GolfRSA Junior Proteas Caitlyn Macnab felt both tapped out and buoyed after the Duke of York Young Champions Trophy wrapped up in Northern Ireland on Thursday, 12 September.
For a third successive day, the field battled gale force wind and howling rain brought on by the marriage of Hurricane Dorian and Tropical Storm Gabrielle at Royal Portrush.
“Caitlyn felt that she survived a baptism of fire and I was heartened to hear her say that despite all the trials and tribulations, she learned some very valuable lessons here this week which will serve her well in the future,” said Womens Golf South Africa President Sally Greasley.
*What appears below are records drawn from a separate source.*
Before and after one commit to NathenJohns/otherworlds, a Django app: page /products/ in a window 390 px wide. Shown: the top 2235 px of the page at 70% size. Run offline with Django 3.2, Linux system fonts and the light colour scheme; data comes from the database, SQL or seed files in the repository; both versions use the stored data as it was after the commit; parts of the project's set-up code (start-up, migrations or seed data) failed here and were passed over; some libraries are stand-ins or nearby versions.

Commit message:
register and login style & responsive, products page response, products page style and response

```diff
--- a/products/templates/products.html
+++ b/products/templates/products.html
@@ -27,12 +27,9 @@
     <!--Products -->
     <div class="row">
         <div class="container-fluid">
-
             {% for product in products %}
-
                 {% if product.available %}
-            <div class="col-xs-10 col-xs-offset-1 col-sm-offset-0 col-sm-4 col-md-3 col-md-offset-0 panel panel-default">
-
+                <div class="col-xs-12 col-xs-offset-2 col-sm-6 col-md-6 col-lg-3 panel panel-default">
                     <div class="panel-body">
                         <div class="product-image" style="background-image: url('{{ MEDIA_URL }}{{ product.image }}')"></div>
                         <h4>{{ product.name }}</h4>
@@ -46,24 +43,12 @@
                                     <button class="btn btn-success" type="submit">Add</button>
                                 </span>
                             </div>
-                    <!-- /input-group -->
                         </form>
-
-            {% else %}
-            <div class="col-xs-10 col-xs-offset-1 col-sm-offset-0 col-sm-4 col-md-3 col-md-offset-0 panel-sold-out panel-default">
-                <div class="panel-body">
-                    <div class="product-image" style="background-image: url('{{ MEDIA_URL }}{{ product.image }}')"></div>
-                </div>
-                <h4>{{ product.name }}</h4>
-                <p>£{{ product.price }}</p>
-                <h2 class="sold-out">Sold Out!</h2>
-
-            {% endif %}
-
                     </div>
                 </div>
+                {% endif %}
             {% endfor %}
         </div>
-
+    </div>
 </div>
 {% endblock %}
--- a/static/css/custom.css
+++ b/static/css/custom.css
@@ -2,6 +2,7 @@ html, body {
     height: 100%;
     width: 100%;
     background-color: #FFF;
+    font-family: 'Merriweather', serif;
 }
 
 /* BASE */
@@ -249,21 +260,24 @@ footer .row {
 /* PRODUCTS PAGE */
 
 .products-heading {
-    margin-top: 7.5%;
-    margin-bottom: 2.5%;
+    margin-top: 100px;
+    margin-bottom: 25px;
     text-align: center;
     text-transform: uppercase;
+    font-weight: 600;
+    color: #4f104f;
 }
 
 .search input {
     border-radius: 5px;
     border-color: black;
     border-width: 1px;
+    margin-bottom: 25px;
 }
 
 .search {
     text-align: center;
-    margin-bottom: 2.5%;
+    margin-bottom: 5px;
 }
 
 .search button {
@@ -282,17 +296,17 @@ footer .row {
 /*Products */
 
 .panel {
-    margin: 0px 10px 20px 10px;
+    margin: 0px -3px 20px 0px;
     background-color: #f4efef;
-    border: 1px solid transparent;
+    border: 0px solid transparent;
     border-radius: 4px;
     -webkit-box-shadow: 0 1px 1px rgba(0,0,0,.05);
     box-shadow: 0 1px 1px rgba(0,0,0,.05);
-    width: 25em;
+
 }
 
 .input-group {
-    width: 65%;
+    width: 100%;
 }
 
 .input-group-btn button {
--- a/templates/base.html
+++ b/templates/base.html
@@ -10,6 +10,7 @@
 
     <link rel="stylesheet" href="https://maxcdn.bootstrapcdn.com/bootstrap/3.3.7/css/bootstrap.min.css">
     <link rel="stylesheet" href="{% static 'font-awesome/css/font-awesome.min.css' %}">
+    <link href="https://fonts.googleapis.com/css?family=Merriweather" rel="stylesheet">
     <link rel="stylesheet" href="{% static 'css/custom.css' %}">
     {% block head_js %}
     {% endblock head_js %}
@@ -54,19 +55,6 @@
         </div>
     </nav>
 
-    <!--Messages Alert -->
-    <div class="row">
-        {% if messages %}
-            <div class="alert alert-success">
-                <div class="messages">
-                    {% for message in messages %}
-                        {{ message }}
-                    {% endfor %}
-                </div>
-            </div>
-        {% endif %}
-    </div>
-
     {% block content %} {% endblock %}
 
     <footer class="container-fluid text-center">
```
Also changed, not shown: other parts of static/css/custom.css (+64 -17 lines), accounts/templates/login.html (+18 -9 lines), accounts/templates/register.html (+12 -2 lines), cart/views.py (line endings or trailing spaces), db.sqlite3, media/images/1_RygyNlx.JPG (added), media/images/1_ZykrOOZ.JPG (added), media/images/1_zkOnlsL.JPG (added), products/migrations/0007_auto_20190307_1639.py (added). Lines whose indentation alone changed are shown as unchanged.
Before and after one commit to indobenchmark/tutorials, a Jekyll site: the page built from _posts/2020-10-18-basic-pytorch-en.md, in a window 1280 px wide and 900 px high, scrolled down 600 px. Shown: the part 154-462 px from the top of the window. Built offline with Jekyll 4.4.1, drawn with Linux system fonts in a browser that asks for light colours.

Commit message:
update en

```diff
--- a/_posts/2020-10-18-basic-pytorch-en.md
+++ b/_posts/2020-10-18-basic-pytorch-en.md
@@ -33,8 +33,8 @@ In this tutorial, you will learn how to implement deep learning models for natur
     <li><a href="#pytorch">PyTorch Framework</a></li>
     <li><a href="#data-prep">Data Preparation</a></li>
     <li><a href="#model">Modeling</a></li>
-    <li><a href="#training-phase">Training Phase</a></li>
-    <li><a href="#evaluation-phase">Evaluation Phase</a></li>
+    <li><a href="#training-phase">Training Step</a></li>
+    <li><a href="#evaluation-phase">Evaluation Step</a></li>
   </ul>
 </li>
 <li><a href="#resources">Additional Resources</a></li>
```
“Caitlyn battled an ice-cold putter, which are not ideal when you are facing an extremely tight course with very firm greens and Open Championship pin positions. Throw in the howling wind and sweeping rain over the three days of the competition and you have to be impressed with her fighting spirit and determination to forge ahead despite the setbacks,” she added.
“Caitlyn’s putter once again refused to warm up in the final round, and the four-club wind caught hold of a number of her tee shots and swept them into the thick, wet rough. She has certainly learned that she needs to work on is hitting lower shots to stay out of trouble in high winds.
Macnab, who lives on Serengeti Estate and often plays Ebotse links where her coach Grant Veenstra is based, wholeheartedly agreed.
“There isn’t a single links course at home that compares to Royal Portrush and I am really grateful that I got to experience this course,” said the reigning Nomads SA Girls champion.
“The extreme weather conditions kind of spoiled it, because we didn’t really have time to enjoy the course and to appreciate the incredible design.
“I had some great holes and some disastrous ones, but I am really glad I had this experience. I met some amazing golfers from all over the world and made many new friends and the organisation of the event was world class. Lots of lessons learned and things to go work on when I get home,” Macnab ended.
Greasley believes that Macnab will benefit in the long run from the experience.
“Macnab really found the week really tough. She got very few opportunities to compete on true links courses and certainly not in these extreme weather conditions and it was a really steep learning curve for her. She has come away from this experience with a much better understanding of what it takes to compete at courses such as Royal Portrush and this type of weather.
“It has been a joy for me to chaperone Caitlyn, who despite her obvious disappointment, always smiled and remained upbeat. Once again, we were complimented on our player’s behaviour, both on and off the course, by coaches, volunteers, club members and supporters. She kept the South African flag flying high, albeit a bit tattered after the beating it took in the wind this week,” Greasley concluded.
Photo 1 Caption: South Africa’s junior golfer, Caitlyn Macnab had a challenging experience playing out in tough weather conditions at the Duke of York Young Champions Trophy tournament in Northern Ireland. Photo: GolfRSA
With editing by gsport